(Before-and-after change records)
--- START ---

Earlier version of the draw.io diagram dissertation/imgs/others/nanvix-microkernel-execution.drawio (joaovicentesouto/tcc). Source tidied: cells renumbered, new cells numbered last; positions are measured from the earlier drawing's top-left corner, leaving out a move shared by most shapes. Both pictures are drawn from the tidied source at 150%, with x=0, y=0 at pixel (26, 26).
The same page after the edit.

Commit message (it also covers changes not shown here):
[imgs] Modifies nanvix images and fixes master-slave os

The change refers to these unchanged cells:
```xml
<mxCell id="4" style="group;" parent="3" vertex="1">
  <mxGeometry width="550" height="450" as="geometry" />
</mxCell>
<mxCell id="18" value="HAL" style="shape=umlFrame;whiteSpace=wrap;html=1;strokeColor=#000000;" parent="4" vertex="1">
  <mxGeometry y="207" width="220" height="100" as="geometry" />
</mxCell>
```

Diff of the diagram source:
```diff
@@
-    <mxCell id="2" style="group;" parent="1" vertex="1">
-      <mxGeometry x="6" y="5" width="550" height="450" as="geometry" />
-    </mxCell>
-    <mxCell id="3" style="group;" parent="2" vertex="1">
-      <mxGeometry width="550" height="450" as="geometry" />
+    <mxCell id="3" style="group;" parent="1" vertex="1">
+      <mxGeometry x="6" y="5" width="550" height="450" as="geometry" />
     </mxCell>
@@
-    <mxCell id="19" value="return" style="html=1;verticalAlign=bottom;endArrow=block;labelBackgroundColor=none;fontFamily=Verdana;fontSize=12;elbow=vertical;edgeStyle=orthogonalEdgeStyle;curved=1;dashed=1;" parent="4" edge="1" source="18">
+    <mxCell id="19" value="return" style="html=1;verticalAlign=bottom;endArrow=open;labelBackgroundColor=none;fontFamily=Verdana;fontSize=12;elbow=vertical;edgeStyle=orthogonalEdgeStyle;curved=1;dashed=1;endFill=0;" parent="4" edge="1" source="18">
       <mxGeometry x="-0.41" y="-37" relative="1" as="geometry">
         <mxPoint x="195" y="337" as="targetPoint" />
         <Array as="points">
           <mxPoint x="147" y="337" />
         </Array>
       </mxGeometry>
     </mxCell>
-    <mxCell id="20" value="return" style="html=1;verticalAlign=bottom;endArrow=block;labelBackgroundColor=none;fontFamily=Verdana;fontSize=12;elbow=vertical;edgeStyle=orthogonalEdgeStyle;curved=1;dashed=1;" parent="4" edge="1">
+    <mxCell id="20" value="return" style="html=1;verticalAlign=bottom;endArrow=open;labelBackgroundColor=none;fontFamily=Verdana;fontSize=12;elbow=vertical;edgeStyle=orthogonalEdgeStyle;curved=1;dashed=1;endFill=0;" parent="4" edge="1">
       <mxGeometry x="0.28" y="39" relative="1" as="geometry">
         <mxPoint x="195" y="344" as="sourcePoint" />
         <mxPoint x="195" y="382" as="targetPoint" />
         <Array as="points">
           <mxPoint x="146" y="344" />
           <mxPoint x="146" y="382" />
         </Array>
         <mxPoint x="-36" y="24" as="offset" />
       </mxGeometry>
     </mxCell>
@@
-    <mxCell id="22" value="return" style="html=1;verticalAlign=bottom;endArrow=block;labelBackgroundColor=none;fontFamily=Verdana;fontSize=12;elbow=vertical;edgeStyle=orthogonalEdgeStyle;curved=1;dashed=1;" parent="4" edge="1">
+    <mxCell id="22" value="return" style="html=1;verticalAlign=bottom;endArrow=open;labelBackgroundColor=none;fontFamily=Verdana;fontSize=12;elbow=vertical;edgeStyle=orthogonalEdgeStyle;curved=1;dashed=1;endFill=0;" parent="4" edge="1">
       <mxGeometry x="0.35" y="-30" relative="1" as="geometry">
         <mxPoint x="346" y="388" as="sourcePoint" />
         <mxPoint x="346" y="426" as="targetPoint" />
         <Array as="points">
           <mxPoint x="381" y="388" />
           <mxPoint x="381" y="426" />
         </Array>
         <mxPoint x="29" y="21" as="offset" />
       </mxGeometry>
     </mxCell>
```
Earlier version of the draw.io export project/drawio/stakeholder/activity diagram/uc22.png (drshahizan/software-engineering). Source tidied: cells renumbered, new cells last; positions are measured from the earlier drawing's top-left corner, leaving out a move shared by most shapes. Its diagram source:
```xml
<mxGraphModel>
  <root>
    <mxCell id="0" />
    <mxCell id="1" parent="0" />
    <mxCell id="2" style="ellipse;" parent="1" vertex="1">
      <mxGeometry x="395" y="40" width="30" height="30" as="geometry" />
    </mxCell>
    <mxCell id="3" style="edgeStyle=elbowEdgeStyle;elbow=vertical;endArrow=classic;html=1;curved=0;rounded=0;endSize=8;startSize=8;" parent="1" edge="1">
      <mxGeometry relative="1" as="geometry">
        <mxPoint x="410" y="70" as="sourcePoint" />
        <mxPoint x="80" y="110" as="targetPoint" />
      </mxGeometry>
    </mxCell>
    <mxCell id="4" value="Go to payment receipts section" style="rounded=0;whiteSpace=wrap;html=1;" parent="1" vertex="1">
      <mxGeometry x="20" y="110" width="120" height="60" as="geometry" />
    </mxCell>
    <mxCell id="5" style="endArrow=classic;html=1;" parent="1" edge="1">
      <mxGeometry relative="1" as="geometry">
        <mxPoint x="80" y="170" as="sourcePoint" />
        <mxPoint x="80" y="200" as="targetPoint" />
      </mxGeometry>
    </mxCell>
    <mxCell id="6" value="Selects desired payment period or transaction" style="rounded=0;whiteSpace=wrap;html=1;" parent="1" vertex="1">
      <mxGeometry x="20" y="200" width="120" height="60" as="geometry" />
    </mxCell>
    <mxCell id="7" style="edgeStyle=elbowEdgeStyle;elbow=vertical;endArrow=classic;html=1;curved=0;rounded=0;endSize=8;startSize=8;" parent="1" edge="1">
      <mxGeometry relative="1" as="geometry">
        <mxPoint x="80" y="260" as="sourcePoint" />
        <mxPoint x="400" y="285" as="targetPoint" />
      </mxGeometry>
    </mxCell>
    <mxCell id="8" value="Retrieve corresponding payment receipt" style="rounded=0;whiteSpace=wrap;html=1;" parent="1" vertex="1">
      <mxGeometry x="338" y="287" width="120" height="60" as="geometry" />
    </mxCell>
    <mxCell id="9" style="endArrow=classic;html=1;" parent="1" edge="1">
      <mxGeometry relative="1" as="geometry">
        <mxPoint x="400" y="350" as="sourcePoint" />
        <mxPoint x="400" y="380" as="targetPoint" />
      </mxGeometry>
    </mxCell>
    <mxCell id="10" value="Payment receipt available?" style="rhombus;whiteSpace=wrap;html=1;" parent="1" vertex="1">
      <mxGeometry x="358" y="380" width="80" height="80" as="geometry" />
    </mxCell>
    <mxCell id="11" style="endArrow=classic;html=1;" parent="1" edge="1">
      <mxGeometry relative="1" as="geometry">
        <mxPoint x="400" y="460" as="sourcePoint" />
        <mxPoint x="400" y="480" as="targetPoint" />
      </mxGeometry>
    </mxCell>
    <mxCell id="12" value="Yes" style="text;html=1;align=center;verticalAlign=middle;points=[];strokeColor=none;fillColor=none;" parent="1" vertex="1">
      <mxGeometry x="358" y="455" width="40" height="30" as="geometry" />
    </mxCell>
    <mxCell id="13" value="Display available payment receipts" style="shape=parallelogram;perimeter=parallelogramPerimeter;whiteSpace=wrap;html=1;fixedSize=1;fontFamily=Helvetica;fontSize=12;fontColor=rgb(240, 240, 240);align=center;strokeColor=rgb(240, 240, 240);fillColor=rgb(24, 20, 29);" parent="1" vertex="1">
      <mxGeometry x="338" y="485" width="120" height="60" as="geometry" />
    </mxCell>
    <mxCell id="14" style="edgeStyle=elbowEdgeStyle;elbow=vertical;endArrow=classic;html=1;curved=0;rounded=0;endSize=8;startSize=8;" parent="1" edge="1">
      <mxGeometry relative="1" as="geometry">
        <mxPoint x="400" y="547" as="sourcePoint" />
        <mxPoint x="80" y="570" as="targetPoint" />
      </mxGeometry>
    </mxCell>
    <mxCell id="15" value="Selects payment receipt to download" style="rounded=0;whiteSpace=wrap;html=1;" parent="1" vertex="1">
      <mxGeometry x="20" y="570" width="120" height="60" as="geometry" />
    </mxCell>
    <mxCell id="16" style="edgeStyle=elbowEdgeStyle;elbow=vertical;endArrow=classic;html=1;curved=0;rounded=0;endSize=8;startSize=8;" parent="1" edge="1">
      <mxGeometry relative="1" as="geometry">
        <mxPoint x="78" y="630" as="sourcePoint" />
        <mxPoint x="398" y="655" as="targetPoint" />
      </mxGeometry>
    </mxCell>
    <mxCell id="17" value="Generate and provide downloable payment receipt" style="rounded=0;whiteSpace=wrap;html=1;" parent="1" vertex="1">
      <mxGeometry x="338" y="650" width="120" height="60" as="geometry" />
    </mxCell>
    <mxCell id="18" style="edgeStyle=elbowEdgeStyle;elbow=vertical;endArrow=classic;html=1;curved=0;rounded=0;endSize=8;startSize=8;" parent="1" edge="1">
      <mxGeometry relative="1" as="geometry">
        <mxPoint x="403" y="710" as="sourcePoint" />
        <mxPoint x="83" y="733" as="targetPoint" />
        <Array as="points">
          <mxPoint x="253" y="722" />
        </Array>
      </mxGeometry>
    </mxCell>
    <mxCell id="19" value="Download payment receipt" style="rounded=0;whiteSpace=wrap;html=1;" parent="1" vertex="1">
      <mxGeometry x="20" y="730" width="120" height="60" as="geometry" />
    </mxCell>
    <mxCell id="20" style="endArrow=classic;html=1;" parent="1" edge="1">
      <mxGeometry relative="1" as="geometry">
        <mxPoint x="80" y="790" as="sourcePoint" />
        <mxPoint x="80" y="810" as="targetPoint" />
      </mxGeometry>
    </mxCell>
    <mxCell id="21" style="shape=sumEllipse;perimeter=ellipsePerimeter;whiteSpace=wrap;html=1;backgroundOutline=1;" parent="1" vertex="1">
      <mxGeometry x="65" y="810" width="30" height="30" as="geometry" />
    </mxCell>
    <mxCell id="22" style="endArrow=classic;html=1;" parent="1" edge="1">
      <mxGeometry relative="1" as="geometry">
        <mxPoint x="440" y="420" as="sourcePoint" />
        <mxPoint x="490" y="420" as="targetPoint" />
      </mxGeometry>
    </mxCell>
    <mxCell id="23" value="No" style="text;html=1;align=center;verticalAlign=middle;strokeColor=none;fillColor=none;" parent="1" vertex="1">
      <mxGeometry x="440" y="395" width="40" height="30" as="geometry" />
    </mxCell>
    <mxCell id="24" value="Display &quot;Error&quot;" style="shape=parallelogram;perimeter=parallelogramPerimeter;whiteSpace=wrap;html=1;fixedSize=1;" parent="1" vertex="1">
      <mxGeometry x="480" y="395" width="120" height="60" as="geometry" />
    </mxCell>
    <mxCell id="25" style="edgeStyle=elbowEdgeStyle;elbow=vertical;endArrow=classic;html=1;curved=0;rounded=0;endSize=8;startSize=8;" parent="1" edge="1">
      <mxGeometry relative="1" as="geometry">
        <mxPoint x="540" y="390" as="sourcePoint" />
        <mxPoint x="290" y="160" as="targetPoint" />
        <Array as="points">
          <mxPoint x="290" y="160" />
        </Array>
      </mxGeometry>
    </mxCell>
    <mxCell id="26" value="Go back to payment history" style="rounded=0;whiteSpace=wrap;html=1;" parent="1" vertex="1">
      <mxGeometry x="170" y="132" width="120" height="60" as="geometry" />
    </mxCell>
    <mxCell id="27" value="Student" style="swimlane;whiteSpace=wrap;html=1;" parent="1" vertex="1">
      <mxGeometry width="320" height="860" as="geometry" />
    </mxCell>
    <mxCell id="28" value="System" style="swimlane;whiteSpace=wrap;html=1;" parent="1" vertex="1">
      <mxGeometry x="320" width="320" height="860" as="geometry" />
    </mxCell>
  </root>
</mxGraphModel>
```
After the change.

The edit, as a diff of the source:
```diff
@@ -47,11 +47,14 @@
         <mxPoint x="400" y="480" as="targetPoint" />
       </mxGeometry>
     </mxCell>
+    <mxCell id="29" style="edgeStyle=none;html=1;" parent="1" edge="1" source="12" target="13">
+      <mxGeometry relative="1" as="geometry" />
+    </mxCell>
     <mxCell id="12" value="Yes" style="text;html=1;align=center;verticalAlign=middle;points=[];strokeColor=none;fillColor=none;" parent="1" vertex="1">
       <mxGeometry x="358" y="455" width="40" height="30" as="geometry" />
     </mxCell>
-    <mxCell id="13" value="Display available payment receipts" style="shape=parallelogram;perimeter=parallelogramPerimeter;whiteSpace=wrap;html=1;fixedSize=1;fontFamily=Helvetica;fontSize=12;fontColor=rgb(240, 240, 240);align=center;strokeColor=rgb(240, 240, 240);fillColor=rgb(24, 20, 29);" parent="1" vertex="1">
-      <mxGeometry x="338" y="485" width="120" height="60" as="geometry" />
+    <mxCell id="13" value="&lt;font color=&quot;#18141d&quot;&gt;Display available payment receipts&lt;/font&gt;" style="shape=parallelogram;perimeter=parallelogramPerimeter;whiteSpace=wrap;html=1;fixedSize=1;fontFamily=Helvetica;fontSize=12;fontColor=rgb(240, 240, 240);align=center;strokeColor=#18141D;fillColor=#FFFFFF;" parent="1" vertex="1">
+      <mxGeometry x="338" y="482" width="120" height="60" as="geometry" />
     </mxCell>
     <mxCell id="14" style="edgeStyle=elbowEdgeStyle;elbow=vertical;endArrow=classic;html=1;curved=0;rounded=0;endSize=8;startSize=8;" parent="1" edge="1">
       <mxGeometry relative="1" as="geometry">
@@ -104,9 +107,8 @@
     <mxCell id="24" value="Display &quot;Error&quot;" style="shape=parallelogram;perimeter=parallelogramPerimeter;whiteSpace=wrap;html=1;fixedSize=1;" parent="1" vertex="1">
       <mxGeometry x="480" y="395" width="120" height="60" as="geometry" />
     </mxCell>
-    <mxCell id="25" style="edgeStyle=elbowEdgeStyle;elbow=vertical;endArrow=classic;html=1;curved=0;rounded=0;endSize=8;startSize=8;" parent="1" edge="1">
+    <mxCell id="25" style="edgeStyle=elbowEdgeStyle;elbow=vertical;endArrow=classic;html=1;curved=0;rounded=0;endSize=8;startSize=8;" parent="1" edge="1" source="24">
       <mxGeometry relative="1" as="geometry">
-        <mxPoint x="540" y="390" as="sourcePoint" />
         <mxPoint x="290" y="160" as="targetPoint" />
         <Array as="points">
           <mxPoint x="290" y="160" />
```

--- END ---

TASK TO CARRY OUT:
Report each line of the entries where the word "swimlane" occurs.

EXERCISE SOLUTION:
    <mxCell id="27" value="Student" style="swimlane;whiteSpace=wrap;html=1;" parent="1" vertex="1">
    <mxCell id="28" value="System" style="swimlane;whiteSpace=wrap;html=1;" parent="1" vertex="1">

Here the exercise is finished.